A West Cork-based councillor has said he will lead a fight, “tooth and nail”, against the bylaw describing it as discrimination against people of the coastal region.
“We have always had Celtic crosses in graveyards in West Cork. This bylaw makes it sound as if our people are not as patriotic as our neighbours in north Cork,” said Fianna Fáil’s Joe Carroll.“This cannot be allowed to happen.”
The bylaws were piloted in north Cork with the view to finally making them definitive across the entire county — mainly to make it easier to maintain ‘uniformed grassed cemeteries’.
When first mooted four years ago, there was uproar again in West Cork when council officials insisted gravediggers — who had proper training and insurance — would be the only the people allowed to dig a plot.
However, following uproar among undertakers in West Cork and elected local representatives, council officials promised to row back on the clause. However, the issue has emerged again in the latest transcript, much to the annoyance of Cllr Carroll who thought the clause had been buried, so to speak.
“This is a major issue in West Cork. For centuries it has been a tradition for relatives and neighbours to dig a grave for the deceased.
“People will be very upset about this if it is allowed to go through and I intend that it won’t,” the Skibbereen-based councillor added.
He was also concerned about another clause which plans to ban wrought-iron creations from being erected around grave plots.
“There has been some beautiful wrought-iron work put up in graves in my region and, years on, it still looks very nice. I can’t see why this should be banned as well. It’s also a tradition in some areas,” he said.
Cllr Carroll raised the issue at a meeting in County Hall but was told by county mayor Cllr John Paul O’Shea the matter should be raised at a meeting of the West Cork municipal district.

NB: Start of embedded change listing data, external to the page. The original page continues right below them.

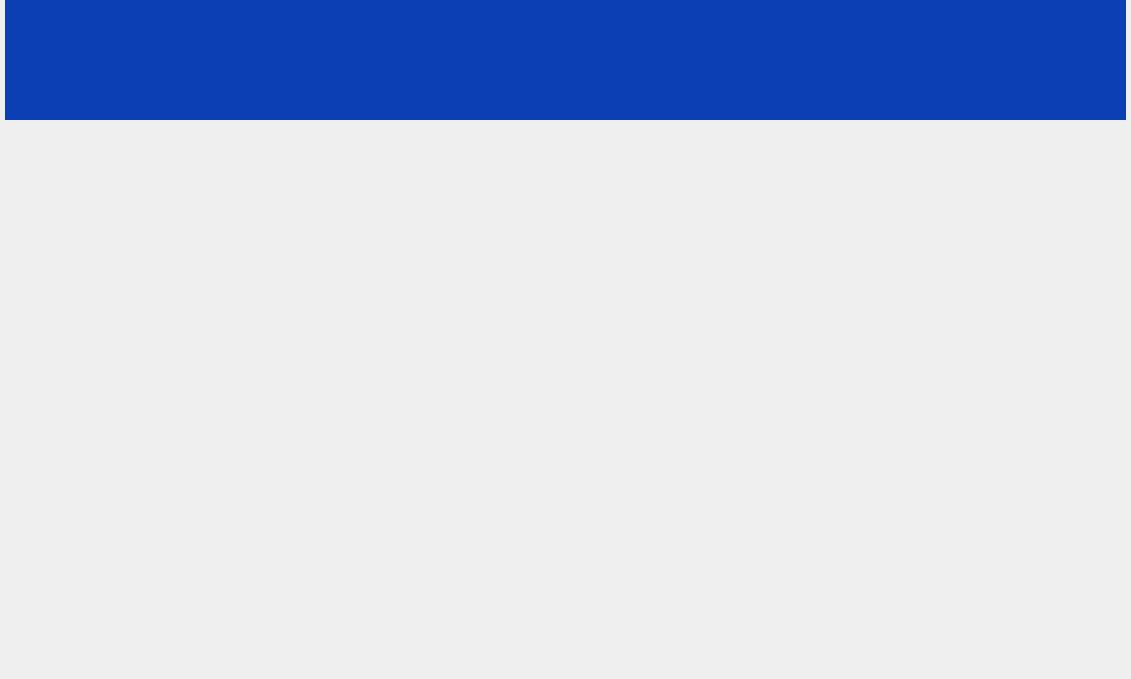
ChinaClever/CleverManagerV3, file CleverManagerV3/mainwindow.ui: the form before one commit.
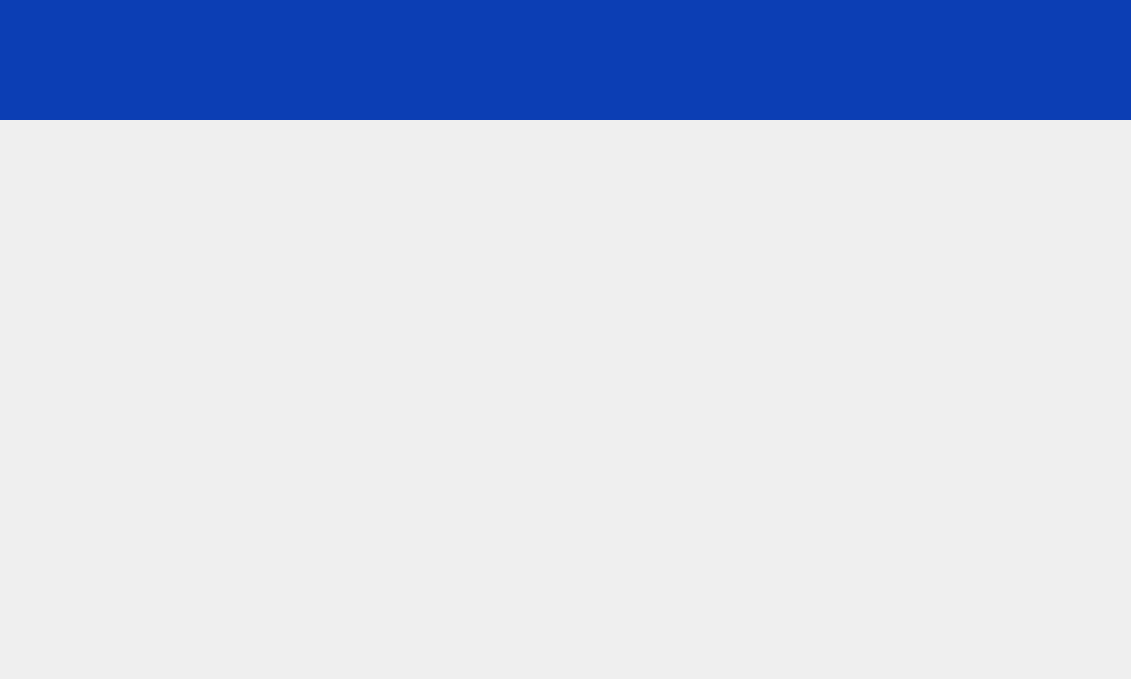
The form after the commit. Icons and pictures are not drawn.

```diff
--- a/CleverManagerV3/mainwindow.ui
+++ b/CleverManagerV3/mainwindow.ui
@@ -26,13 +26,13 @@
   <widget class="QWidget" name="centralWidget">
    <layout class="QGridLayout" name="gridLayout">
     <property name="leftMargin">
-     <number>5</number>
+     <number>0</number>
     </property>
     <property name="topMargin">
      <number>0</number>
     </property>
     <property name="rightMargin">
-     <number>5</number>
+     <number>0</number>
     </property>
     <property name="bottomMargin">
      <number>0</number>
```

“I fully intend to do this and I’m sure my colleagues will support me,” said Cllr Carroll.